This week’s news includes; Deutsche Bank’s woes continue, law firm mega-merger in progress, OPEC’s oil production agreement, Sainsbury’s launches a new delivery service to compete with Amazon.
Opinion articles of the week:
KPMG thinks that the motor insurance industry could shrink by as much as 60% by 2040 due to self-driving cars. Click here to find out more.
LinkedIn has warned that Brexit could affect Britain’s access to top talent & three key sectors are likely to be hit hardest. Click here for more.
Brexit isn’t a binary hard-or-soft decision, but shades of grey. Click here for more.
1. THERESA MAY ANNOUNCES PRELIMINARY BREXIT TIMETABLE
There is now a timetable for Brexit. Prime Minister Theresa May said on Sunday that the U.K. would begin the formal process of leaving the European Union by the end of March 2017. That means Brexit could happen in 2019. Britain would trigger Article 50 of the EU treaty in the first quarter of next year, she said. That act will start the clock on two years of exit negotiations with the other 27 members of the group.
This is the first time since the Brexit vote in June that the British government has set out a clear timetable for the hugely complex task of unwinding its 40-year relationship with the U.K.’s biggest trading partner.
May also said she would ask lawmakers to pass a bill incorporating all EU laws into British laws that would take effect the moment Britain leaves the union. That legislation would mean the U.K. can decide which European laws to keep.
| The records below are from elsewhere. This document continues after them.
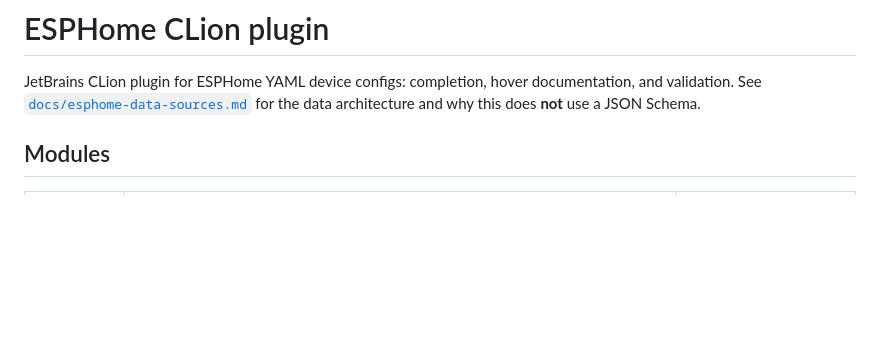
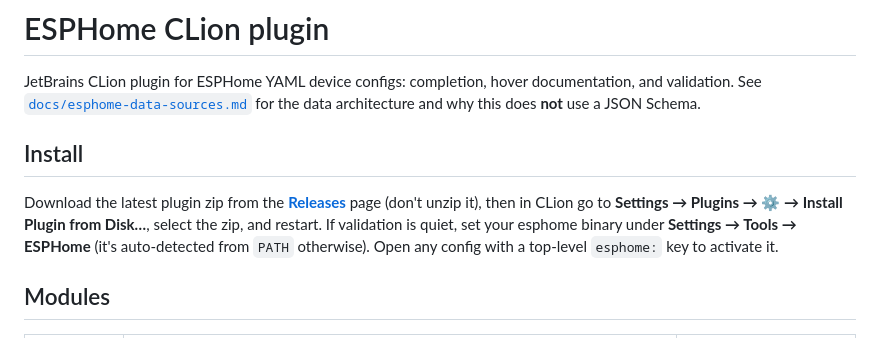
Before and after one commit to clydebarrow/esphome-clion-plugin, a Markdown page: README.md, the part around the change. Rendered like a GitHub page; blank space fills up the shorter version.

Commit message:
Add install link to README
Co-Authored-By: Claude Opus 4.8 <noreply@anthropic.com>

```diff
--- a/README.md
+++ b/README.md
@@ -4,6 +4,15 @@ JetBrains CLion plugin for ESPHome YAML device configs: completion, hover
 documentation, and validation. See
 [`docs/esphome-data-sources.md`](docs/esphome-data-sources.md) for the data
 architecture and why this does **not** use a JSON Schema.
+
+## Install
+
+Download the latest plugin zip from the
+[**Releases**](https://github.com/clydebarrow/esphome-clion-plugin/releases/latest)
+page (don't unzip it), then in CLion go to **Settings → Plugins → ⚙ → Install
+Plugin from Disk…**, select the zip, and restart. If validation is quiet, set
+your esphome binary under **Settings → Tools → ESPHome** (it's auto-detected from
+`PATH` otherwise). Open any config with a top-level `esphome:` key to activate it.
 
 ## Modules
 
```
But she gave little away about the future relationship she wants with the EU — of critical importance to Europeans living in Britain, Brits living in Europe, banks, businesses and investors.
The big issue is to what extent Britain will have to sacrifice free trade with the rest of Europe in return for the ability to restrict immigration — an objective May said Sunday the British people had clearly voted for.
Japanese automaker Nissan said last week that it needed greater clarity about the kind of access Britain would have to the huge EU market before it could commit to future investment in the country. (CNN)
2. DEUTSCHE BANK
Shares of Deutsche Bank were leaping in New York trade Friday on a report that it was near a settlement with the U.S. Department of Justice, but there’s reason to be skeptical about the number being cited.
Shares of Deutsche Bank have extended their gains, up about 14 percent in afternoon trading, after an AFP report that Germany’s biggest bank is close to a $5.4-billion dollar settlement with the Justice Department over mortgage bonds. CNBC has not independently confirmed the report.
But if the number was correct, under German capital market rules Deutsche Bank would be required to confirm the amount by now. Its failure to do so indicates the number is not correct. Any eventual settlement, however, would almost certainly be well below the reported $14-billion opening bid by the Department of Justice in its talks with Deutsche.
Germany’s biggest bank fell under fresh scrutiny two weeks ago when it surfaced that the Department of Justice was demanding $14 billion to settle the bank’s mortgage lending activities during the housing bubble, before the recession. Its market value was below $17 billion as of Thursday’s close.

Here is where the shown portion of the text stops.